Tag Archives: Trish Watts

Visibility and Invisibility 2022 #16

Last week I missed mentioning the arts on my must haves for public policy! How did I forget to include them?  Perhaps because the arts are like what water is to a fish, for me. I breathe in the arts – poetry, music, literature, dance, storytelling, paintings, design, textiles, prints, sculptures – they are all around, inside and outside of me. Sound seems central to me in all this, whether I am making the noise or listening to others make their noises, at music festivals, on Spotify, in my lounge room, a community hall, with a few, in a choir, in the kitchen, in the garden, at the market. Whether those noises are joyful, wailing or warning, they are what binds and heals so much of my wellbeing. I could start of litany of how sound finds its way into my regular practices:  saying poems aloud, singing with friends in a choir, listening to a busker at the Farmers Market, attending an annual international festival. I am noticing what sound I pay for, which one’s live rent free in my head, the ones where there is some kind of alchemy mutually exchanged with listeners. I recently gifted myself with a Lenten season of sessions with gifted sound and movement healer Trish Watts. With her skills, experience and care I found some new ways to heal from trauma through coaxing sound and movement in and around my body. I have really missed choir during COVID, and we are not quite back yet, I miss singing at church but that is not a safe space for me and the years of singing and making music with my husband in the kitchen or doing the odd duet and even playing for a few years regularly at a local pub are long, long gone. I have picked up the guitar again and do find myself singing in the garden, around the house or in the car, but it is not the same as the communal experience. When I hear the community of birds in the trees or the overhead cacophony of a flock, I know this kind of sound needs others of my own species to get the fullest effects of wellbeing. But music and signing are not the only ways sound comes through the arts, there is the rustle of the trees and the graceful bowing and billowing in a carefully crafted garden allowing the wind and the reeds to make sound, and the critters climbing through leaf litter crunching.  Signs of artistic lives and co-creation everywhere! There is writing, and for me a love of poetry being read or even better performed. I discovered the power of UK poet Joelle Taylor’s work at Writers Week this year. Her collection C+nto is an extraordinary memoir of a life of struggle, survival, restoration, resurrection, love, violence, vulnerability with lashings of generous insight into her world of sexual identity and creativity. Her work is part of a long thread in my life of reading and listening to works from outside of my own world stemming back to teenage readings of James Baldwin and then much later Octavia Butler and Audre Lorde. It is as if hearing someone else’s story, and explicit uncompromising expressions of truth to power, are the cornerstone of the personal being political that has supported me to find my own voice. There is no vaccine for racism or sexism or any other kind of othering, so the arts are the perhaps the most powerful way to inoculate, protect and regular boosters are required to keep our whole community healthy and safe.  That is my reason for why funding for new works is essential, creatives need to be supported so they can make their way in the world, to our ears and our hearts and our minds. It is public policy work equally as necessary as any publicly funded immunisation program … and perhaps even more so. So, I am looking out for how the arts are talked about as we head to the polls, how they are valued, how they are heard. I want an Australia where there is more publicly funded art and more publicly funded artists. I want diversity in what is heard, seen, recorded, recited, and sung.  I want to be exposed to what is invisible to me by those who can see and hear things I cannot.

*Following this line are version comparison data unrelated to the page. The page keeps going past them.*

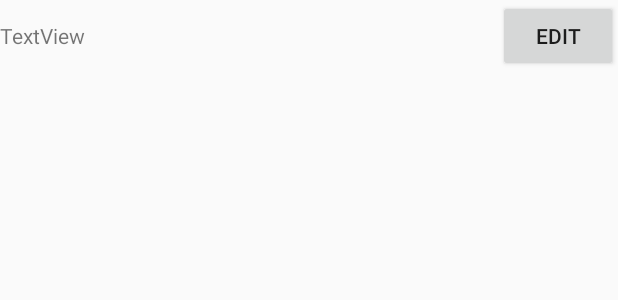
After one commit to sgcs11/project1, an Android app: the layout team_item.xml on its own in the app's theme, with its tools: preview values and no code run, on a phone screen of 412 x 824 dp. The commit adds this screen. Shown: the top 300 px of the screen. Run offline under Robolectric (Android 15) with nearby library versions, the phone set to English and light mode, and no system bars.

Commit message:
add item function

```diff
--- /dev/null
+++ b/app/src/main/res/layout/team_item.xml
@@ -0,0 +1,20 @@
+<?xml version="1.0" encoding="utf-8"?>
+<LinearLayout
+    xmlns:android="http://schemas.android.com/apk/res/android"
+    android:id="@+id/item_layout"
+    android:orientation="horizontal"
+    android:layout_width="match_parent"
+    android:layout_height="match_parent">
+
+    <TextView android:id="@+id/textView1"
+        android:text="TextView"
+        android:layout_width="wrap_content"
+        android:layout_height="wrap_content"
+        android:layout_weight="1"/>
+
+    <Button android:id="@+id/btnEdit"
+        android:layout_width="80dp"
+        android:layout_height="wrap_content"
+        android:text="Edit"/>
+
+</LinearLayout>
```
Also changed, not shown: app/src/main/java/com/example/joachanghwa/svoprj/quickteam.java (+136 -2 lines), app/src/main/res/layout/activity_quickteam.xml (+38 -7 lines).
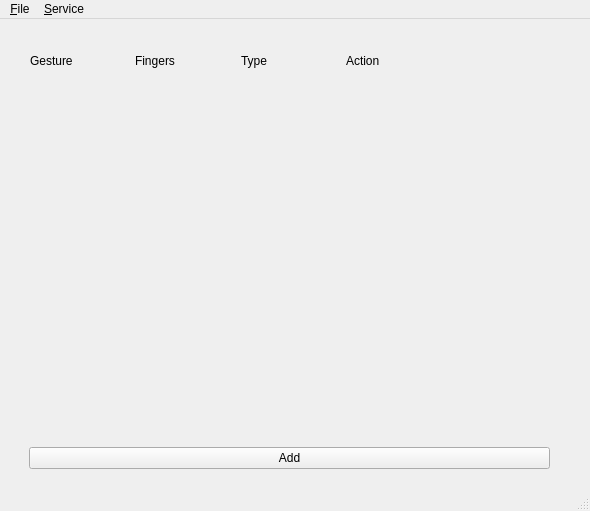
Above: main_window.ui from OneAdder/libinput_gestures_qt before the change. Below: the same form after it.
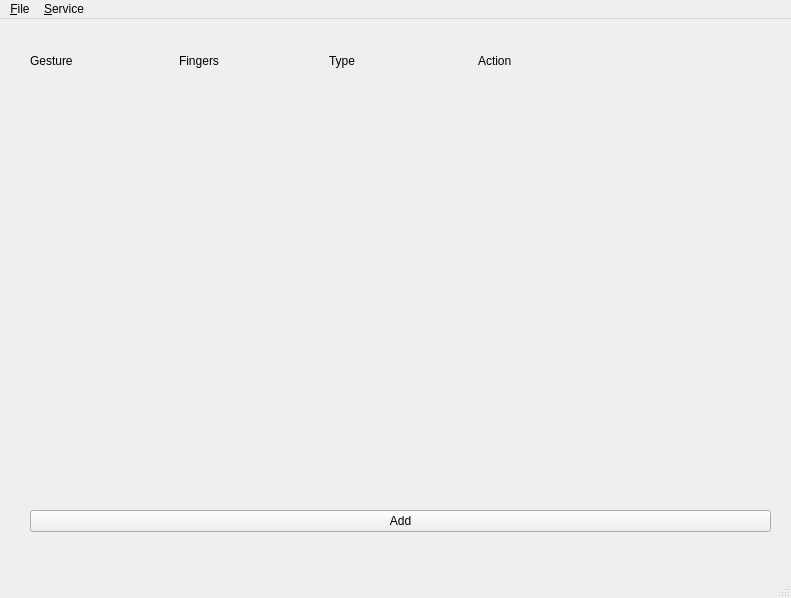
That is the form after the change.

Commit message: fixed window size

Diff of the .ui file:
```diff
--- a/main_window.ui
+++ b/main_window.ui
@@ -6,8 +6,8 @@
    <rect>
     <x>0</x>
     <y>0</y>
-    <width>590</width>
-    <height>511</height>
+    <width>791</width>
+    <height>598</height>
    </rect>
   </property>
   <property name="windowTitle">
@@ -19,7 +19,7 @@
      <rect>
       <x>30</x>
       <y>20</y>
-      <width>521</width>
+      <width>741</width>
       <height>44</height>
      </rect>
     </property>
@@ -66,8 +66,8 @@
      <rect>
       <x>30</x>
       <y>70</y>
-      <width>521</width>
-      <height>341</height>
+      <width>741</width>
+      <height>401</height>
      </rect>
     </property>
     <layout class="QVBoxLayout" name="verticalLayout"/>
@@ -75,10 +75,10 @@
    <widget class="QWidget" name="verticalLayoutWidget_2">
     <property name="geometry">
      <rect>
-      <x>29</x>
-      <y>420</y>
-      <width>521</width>
-      <height>39</height>
+      <x>30</x>
+      <y>480</y>
+      <width>741</width>
+      <height>44</height>
      </rect>
     </property>
     <layout class="QVBoxLayout" name="verticalLayout_2">
@@ -97,8 +97,8 @@
     <rect>
      <x>0</x>
      <y>0</y>
-     <width>590</width>
-     <height>30</height>
+     <width>791</width>
+     <height>38</height>
     </rect>
    </property>
    <widget class="QMenu" name="menuFile">
```
The commit also changes 1 other file.
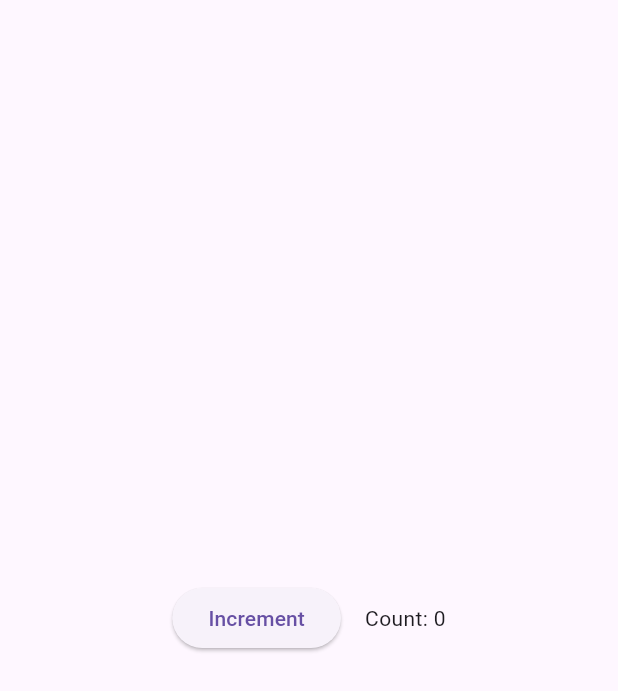
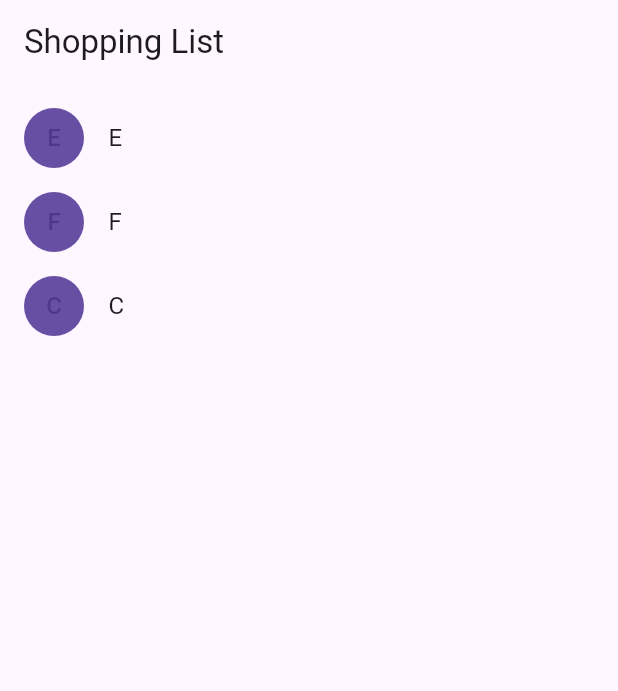
Before and after one commit to javalue/FlutterStudyDemo, a Flutter app: the screen it shows after launch, on a phone screen of 412 x 824 dp. Shown: the top 691 px of the screen. Run offline on Flutter 3.47's test engine with Material 3 defaults, Android fonts, the phone set to English and light mode, and no system bars.

Commit message:
feat:把所有东西整合起来

```diff
--- a/lib/main.dart
+++ b/lib/main.dart
@@ -1,61 +1,105 @@
 import 'package:flutter/material.dart';
 
-class CounterDisplay extends StatelessWidget {
-  const CounterDisplay({required this.count, super.key});
+class Product {
+  final String name;
 
-  final int count;
+  const Product({required this.name});
+}
+
+typedef CartChangedCallback = void Function(Product product, bool inCart);
+
+class ShoppingListItem extends StatelessWidget {
+  ShoppingListItem({
+    required this.product,
+    required this.inCart,
+    required this.onCartChanged,
+  }) : super(key: ObjectKey(product));
+
+  final Product product;
+  final bool inCart;
+  final CartChangedCallback onCartChanged;
+
+  Color _getColor(BuildContext context) {
+    return inCart //
+        ? Colors.black54
+        : Theme.of(context).primaryColor;
+  }
+
+  TextStyle? _getTextStyle(BuildContext context) {
+    if (!inCart) return null;
+
+    return const TextStyle(
+      color: Colors.black54,
+      decoration: TextDecoration.lineThrough,
+    );
+  }
 
   @override
   Widget build(BuildContext context) {
-    return Text('Count: $count');
+    return ListTile(
+      onTap: () {
+        onCartChanged(product, inCart);
+      },
+      leading: CircleAvatar(
+        backgroundColor: _getColor(context),
+        child: Text(product.name[0]),
+      ),
+      title: Text(product.name[0], style: _getTextStyle(context)),
+    );
   }
 }
 
-class CounterIncrementor extends StatelessWidget {
-  const CounterIncrementor({required this.onPressed, super.key});
+class ShoppingList extends StatefulWidget {
+  const ShoppingList({required this.products, super.key});
 
-  final VoidCallback onPressed;
+  final List<Product> products;
 
   @override
-  Widget build(BuildContext context) {
-    return ElevatedButton(onPressed: onPressed, child: const Text('Increment'));
-  }
+  State<StatefulWidget> createState() => _ShoppingListState();
 }
 
-class Counter extends StatefulWidget {
-  const Counter({super.key});
+class _ShoppingListState extends State<ShoppingList> {
+  final _shoppingCart = <Product>{};
 
-  @override
-  State<StatefulWidget> createState() => _CounterState();
-}
-
-class _CounterState extends State<Counter> {
-  int _counter = 0;
-
-  void _increment() {
+  void _handleCartChanged(Product product, bool inCart) {
     setState(() {
-      _counter++;
+      if (!inCart) {
+        _shoppingCart.add(product);
+      } else {
+        _shoppingCart.remove(product);
+      }
     });
   }
 
   @override
   Widget build(BuildContext context) {
-    return Row(
-      mainAxisAlignment: MainAxisAlignment.center,
-      children: [
-        CounterIncrementor(onPressed: _increment),
-        const SizedBox(width: 16),
-        CounterDisplay(count: _counter),
-      ],
+    return Scaffold(
+      appBar: AppBar(title: const Text('Shopping List')),
+      body: ListView(
+        padding: const EdgeInsets.symmetric(vertical: 8),
+        children: widget.products.map((product) {
+          return ShoppingListItem(
+            product: product,
+            inCart: _shoppingCart.contains(product),
+            onCartChanged: _handleCartChanged,
+          );
+        }).toList(),
+      ),
     );
   }
 }
 
 void main() {
   runApp(
-    const MaterialApp(
+    MaterialApp(
       title: "Flutter Tutorial",
-      home: Scaffold(body: Center(child: Counter())),
+      home: ShoppingList(
+        products: [
+          Product(name: 'Eggs'),
+          Product(name: 'Flour'),
+          Product(name: 'Chocolate chips'),
+        ],
+      ),
     ),
   );
 }
```
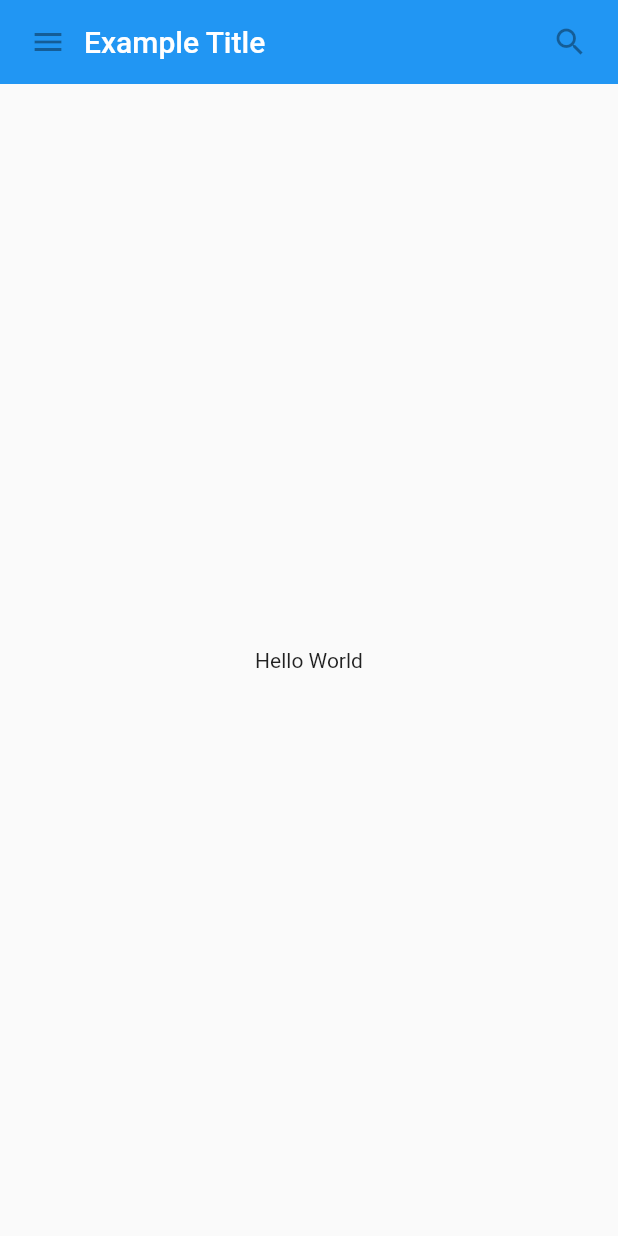
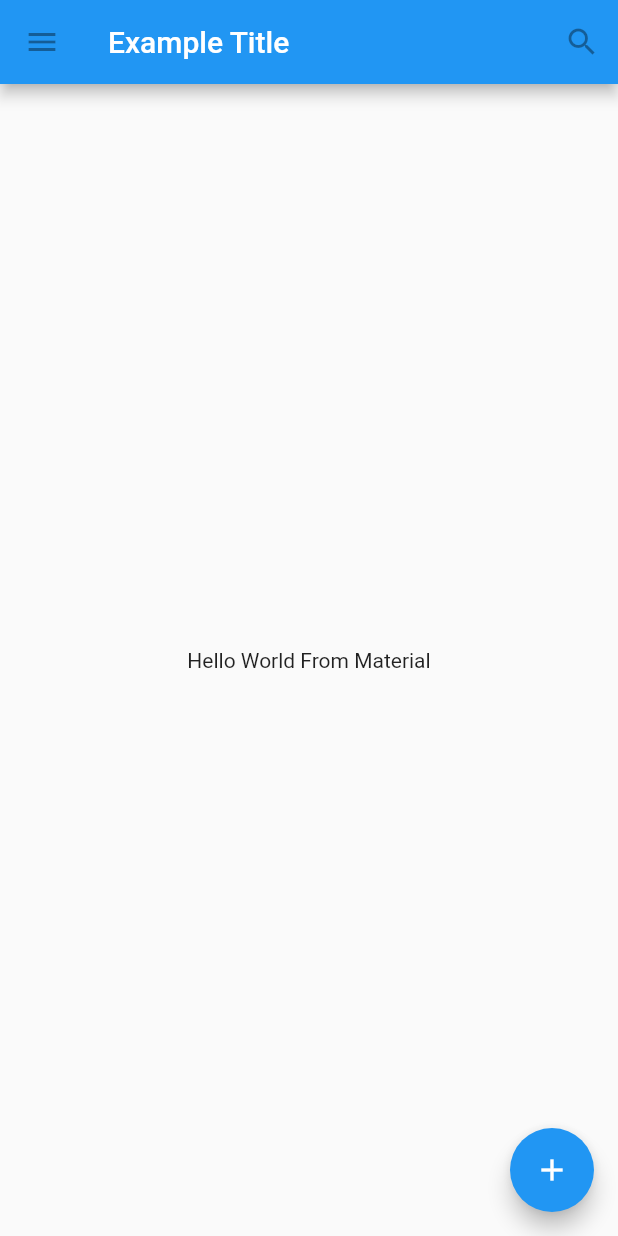
Before and after one commit to m-ata/flutter-test-app, a Flutter app: the screen it shows after launch, on a phone screen of 412 x 824 dp. Run offline on Flutter 3.47's test engine with Material 2 defaults, Android fonts, the phone set to English and light mode, and no system bars.

Commit message:
hello world from material app

```diff
--- a/lib/main.dart
+++ b/lib/main.dart
@@ -2,62 +2,91 @@ import 'package:flutter/material.dart';
 
 void main() {
   runApp(MaterialApp(
-    title: 'My App',
-    home: SafeArea(
-      child: MyScaffoldWidget(),
-    ),
+    title: 'Flutter Tutorial',
+    home: TutorialHome()
   ));
 }
-class MyAppBar extends StatelessWidget {
-  MyAppBar({this.title});
 
-  final Widget title;
+class TutorialHome extends StatelessWidget {
   @override
   Widget build(BuildContext context) {
-    return Container(
-      height: 56.0,
-      padding: const EdgeInsets.symmetric(horizontal: 8.0),
-      decoration: BoxDecoration(color: Colors.blue),
-      child: Row(
-        children: <Widget>[
+    return Scaffold(
+      appBar: AppBar(
+        leading: IconButton(
+          icon: Icon(Icons.menu),
+          tooltip: 'Navigation Menu',
+          onPressed: null,
+        ),
+        title: Text('Example Title'),
+        actions: <Widget>[
           IconButton(
-              icon: (Icon(Icons.menu)),
+              icon: (Icon(Icons.search)),
               onPressed: null,
-              tooltip: 'Navigation Menu',
-          ),
-          Expanded(
-              child: title
-          ),
-          IconButton(
-              icon: Icon(Icons.search),
-              tooltip: 'Search',
-              onPressed: null
+              tooltip: 'Search'
           )
         ],
+      ),
+      body: Center(
+        child: Text('Hello World From Material'),
+      ),
+      floatingActionButton: FloatingActionButton(
+        tooltip: 'Add',
+        child: Icon(Icons.add),
+        onPressed: null,
       ),
     );
   }
 }
+// class MyAppBar extends StatelessWidget {
+//   MyAppBar({this.title});
+//
+//   final Widget title;
+//   @override
+//   Widget build(BuildContext context) {
+//     return Container(
+//       height: 56.0,
+//       padding: const EdgeInsets.symmetric(horizontal: 8.0),
+//       decoration: BoxDecoration(color: Colors.blue),
+//       child: Row(
+//         children: <Widget>[
+//           IconButton(
+//               icon: (Icon(Icons.menu)),
+//               onPressed: null,
+//               tooltip: 'Navigation Menu',
+//           ),
+//           Expanded(
+//               child: title
+//           ),
+//           IconButton(
+//               icon: Icon(Icons.search),
+//               tooltip: 'Search',
+//               onPressed: null
+//           )
+//         ],
+//       ),
+//     );
+//   }
+// }
 
-class MyScaffoldWidget extends StatelessWidget {
-  @override
-  Widget build(BuildContext context) {
-    return Material(
-      child: Column(
-        children: <Widget>[
-          MyAppBar(
-            title: Text(
-              'Example Title',
-              style: Theme.of(context).primaryTextTheme.headline6,
-            ),
-          ),
-          Expanded(
-              child: Center(
-               child: Text('Hello World'),
-              )
-          )
-        ],
-      ),
-    );
-  }
-}
+// class MyScaffoldWidget extends StatelessWidget {
+//   @override
+//   Widget build(BuildContext context) {
+//     return Material(
+//       child: Column(
+//         children: <Widget>[
+//           MyAppBar(
+//             title: Text(
+//               'Example Title',
+//               style: Theme.of(context).primaryTextTheme.headline6,
+//             ),
+//           ),
+//           Expanded(
+//               child: Center(
+//                child: Text('Hello World'),
+//               )
+//           )
+//         ],
+//       ),
+//     );
+//   }
+// }
```
Also changed, not shown: 8 other files.
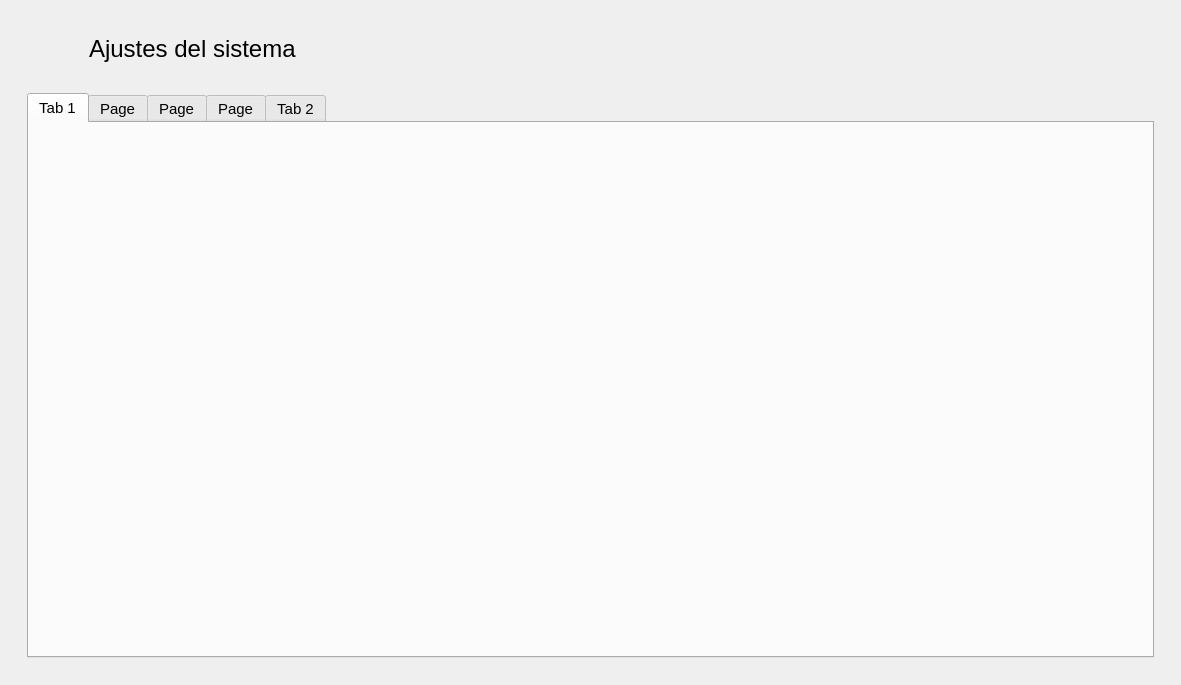
Old version of the form ui/Ui_Ajustes.ui in the repository ivanperez-7/printpos.
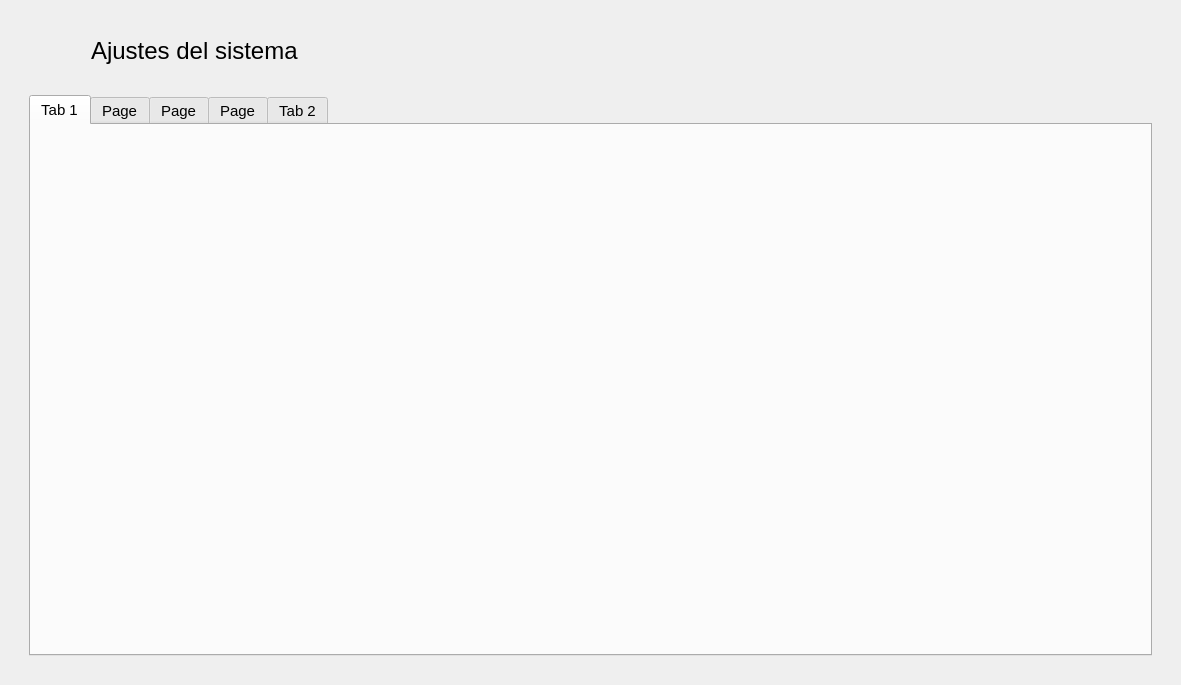
New version of the form. Icons and pictures are not drawn.

What changed in the file:
```diff
--- a/ui/Ui_Ajustes.ui
+++ b/ui/Ui_Ajustes.ui
@@ -1,7 +1,7 @@
 <?xml version="1.0" encoding="UTF-8"?>
 <ui version="4.0">
  <class>Ajustes</class>
- <widget class="QMainWindow" name="Ajustes">
+ <widget class="QWidget" name="Ajustes">
   <property name="geometry">
    <rect>
     <x>0</x>
@@ -13,9 +13,8 @@
   <property name="windowTitle">
    <string>MainWindow</string>
   </property>
-  <widget class="QWidget" name="centralwidget">
    <layout class="QVBoxLayout" name="verticalLayout">
-    <item alignment="Qt::AlignLeft|Qt::AlignTop">
+   <item alignment="Qt::AlignLeft">
      <widget class="QFrame" name="frame">
       <property name="styleSheet">
        <string notr="true">QFrame { border: none; }</string>
@@ -135,7 +134,6 @@
      </widget>
     </item>
    </layout>
-  </widget>
  </widget>
  <resources>
   <include location="../resources.qrc"/>
```
Left out of the diff: 2 changed lines with no effect on the pictures. Lines whose indentation alone changed are shown as unchanged.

These glorious performers entertained and taught a weary group of pilgrims on the eve of our last day of walking before we arrived at the Cathedral in Santiago de Compostela. Their music was wild, tender and demanding. September 2019 Padrón, España